Version difference data:
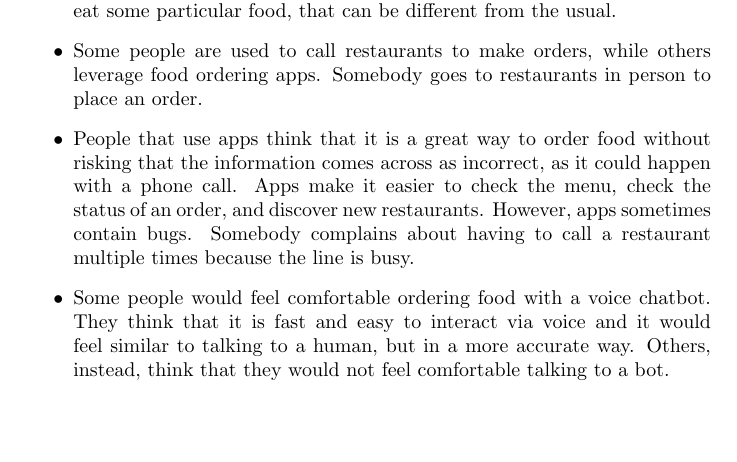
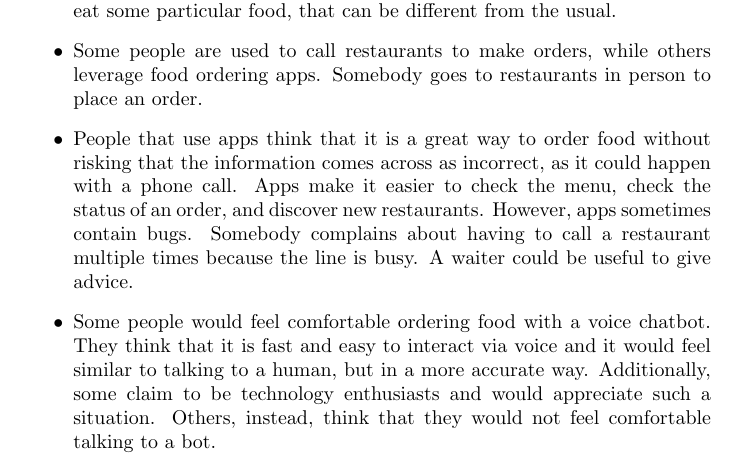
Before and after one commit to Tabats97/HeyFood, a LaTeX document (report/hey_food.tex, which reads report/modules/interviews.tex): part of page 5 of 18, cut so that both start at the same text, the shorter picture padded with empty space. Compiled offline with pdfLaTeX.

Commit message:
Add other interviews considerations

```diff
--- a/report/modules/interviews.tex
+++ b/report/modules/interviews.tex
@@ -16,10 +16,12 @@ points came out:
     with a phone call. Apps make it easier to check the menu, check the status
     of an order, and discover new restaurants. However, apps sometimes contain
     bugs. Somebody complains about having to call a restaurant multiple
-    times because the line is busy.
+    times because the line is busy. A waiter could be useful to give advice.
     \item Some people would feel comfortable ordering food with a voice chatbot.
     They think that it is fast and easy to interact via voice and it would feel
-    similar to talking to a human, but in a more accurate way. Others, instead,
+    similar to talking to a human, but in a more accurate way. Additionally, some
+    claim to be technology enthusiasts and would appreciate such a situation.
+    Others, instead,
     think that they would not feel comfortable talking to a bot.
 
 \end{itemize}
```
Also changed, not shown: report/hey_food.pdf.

What is required
Find, please, how many lines in the data include the word "because", and put down that number only.

Answer space
2